Timing is a big part of why Celine Danhier's documentary on Manhattan's pre-Giuliani art/music/cinema scene is so fascinating. The best time to watch this documentary is now. What is happening right now? Wall Street is crashing. Wall Street is losing its grip on global power. Wall Street will eventually be replaced by Shanghai. Manhattan is in the twilight of its 25-year rule over every thinkable financial matter. Before Manhattan became Wall Street, however, it was a soft city, a place that had lots of room for poor artists. Blank City is about this lost soft city—the first city of Sonic Youth, Deborah Harry, Jim Jarmusch, Charlie Ahearn, Jean-Michel Basquiat, John Lurie, and many others.

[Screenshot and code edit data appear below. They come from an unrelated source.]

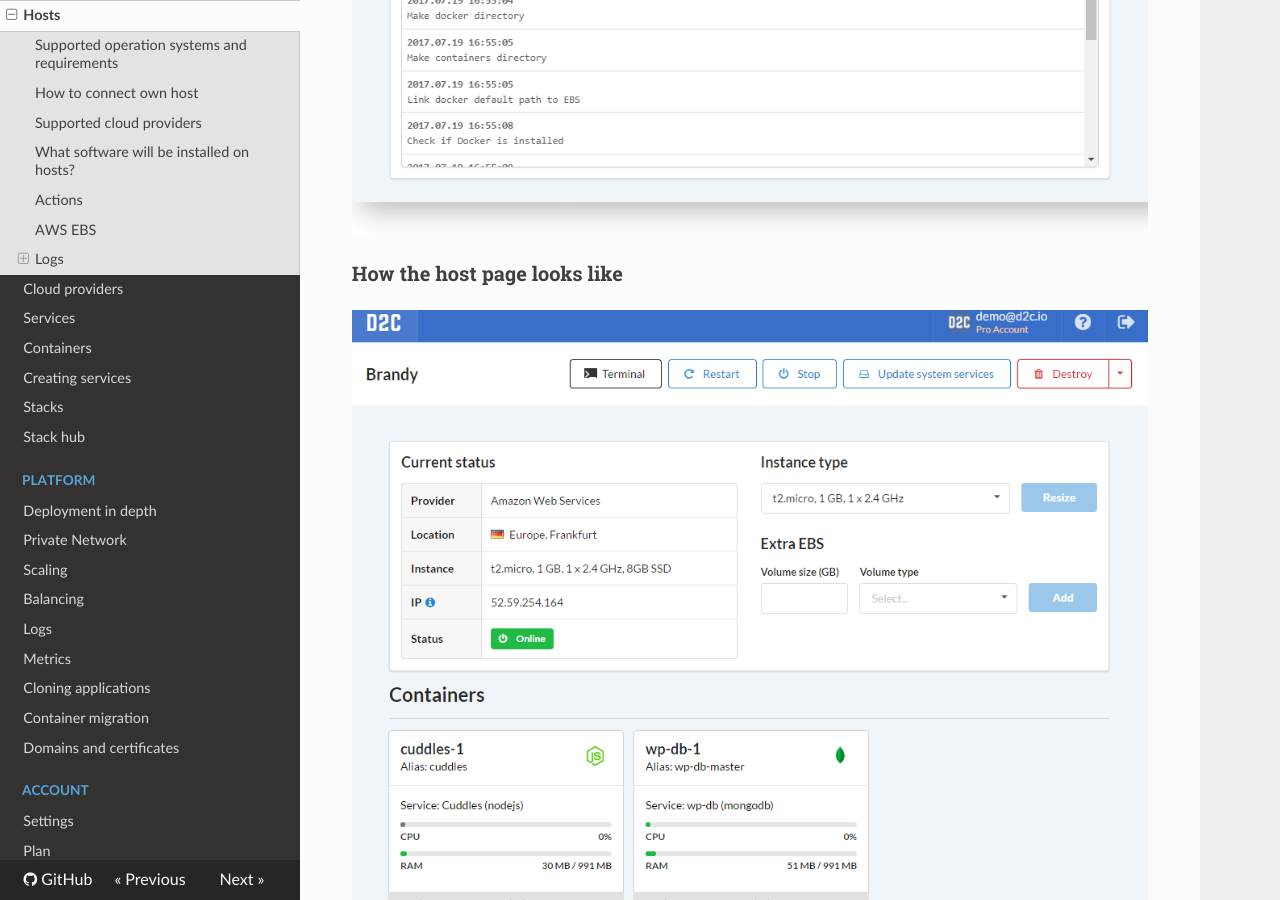
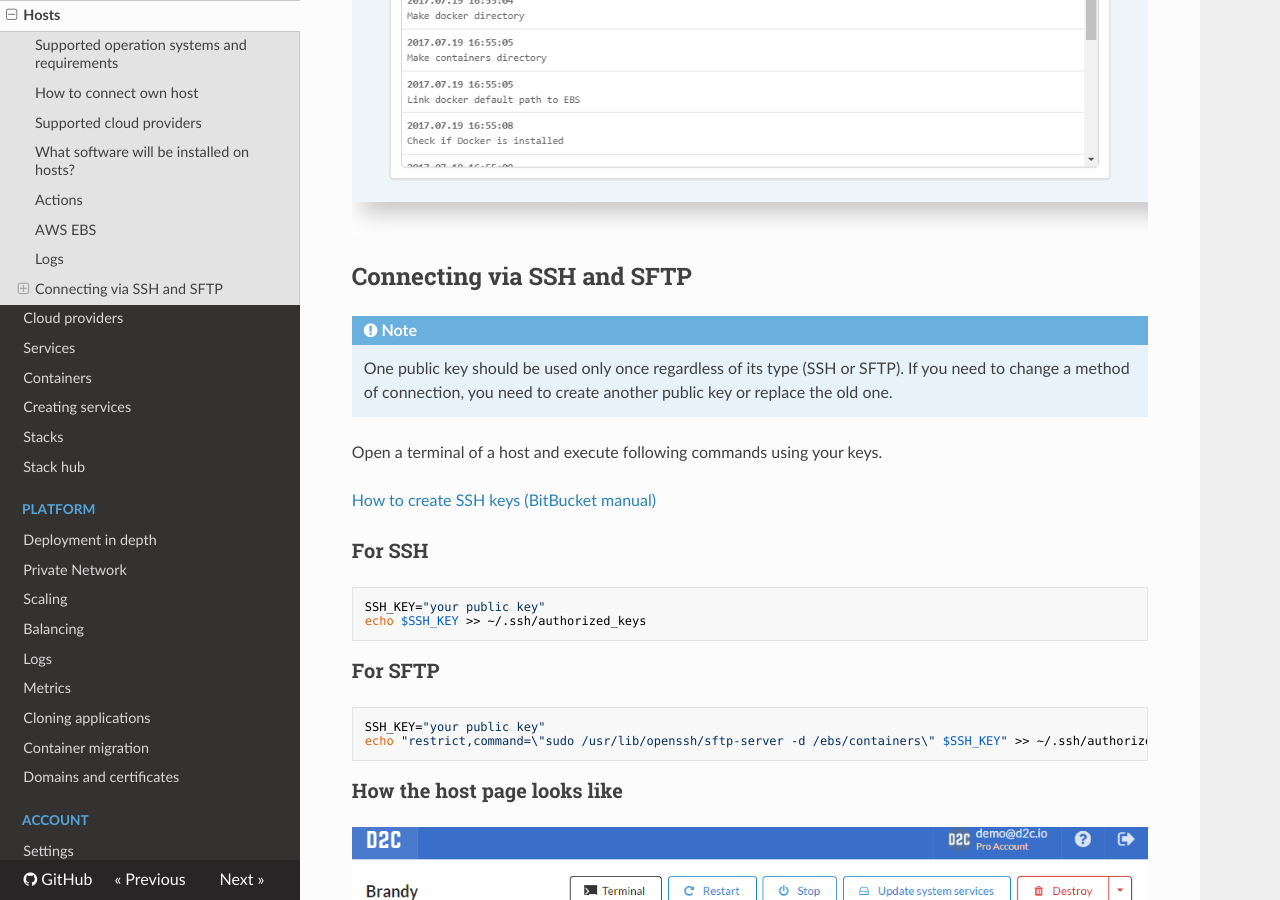
Before and after one commit to d2cio/docs, an MkDocs documentation site: the page built from docs/getting-started/hosts.md, in a window 1280 px wide and 900 px high, scrolled down 3029 px. Built offline with MkDocs 1.6.1, drawn with Linux system fonts in a browser that asks for light colours; nearby versions of some CDN libraries; old or Windows-style settings are respelled for this version of MkDocs.

Commit message:
new parametres for stacks and manual for sftp/ssh connection

````diff
--- a/docs/getting-started/hosts.md
+++ b/docs/getting-started/hosts.md
@@ -72,6 +72,31 @@ The line which has ellipsis marks, in the end, can be opened with a mouse click.
 
 ![Hosts](../img/host_logs.png)
 
+## Connecting via SSH and SFTP
+
+!!! note
+
+    One public key should be used only once regardless of its type (SSH or SFTP). If you need to change a method of connection, you need to create another public key or replace the old one.
+
+Open a terminal of a host and execute following commands using your keys.
+
+[How to create SSH keys (BitBucket manual)](https://confluence.atlassian.com/bitbucketserver/creating-ssh-keys-776639788.html)
+
+### For SSH
+
+
+```bash
+SSH_KEY="your public key"
+echo $SSH_KEY >> ~/.ssh/authorized_keys
+```
+
+### For SFTP
+
+```bash
+SSH_KEY="your public key"
+echo "restrict,command=\"sudo /usr/lib/openssh/sftp-server -d /ebs/containers\" $SSH_KEY" >> ~/.ssh/authorized_keys
+```
+
 ### How the host page looks like
 
 ![Hosts](../img/host_page.png)
````
Also changed, not shown: docs/getting-started/stacks.md (+2 -0 lines).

The period of time roughly covered in the doc is between 1977 and 1988. By 1989, Manhattan is well on its way to becoming what the Marxist geographer David Harvey once described as "a gated community for the rich." This transformation is completed in 1995. Gone from Manhattan are the no-budget films, the dingy punk clubs, and the makeshift galleries and theaters of the No Wave, as the mood of that moment was called. Also gone is the raw and penniless hiphop culture captured in Charlie Ahearn's film Wild Style. By the mid-'90s, hiphop, like the larger art and music scene, is a big business. Because we are all becoming poor again, it's a great time see a film about artists who managed to create all sorts of things without money.
Northwest Film Forum, Fri–Tues 7, 9 pm.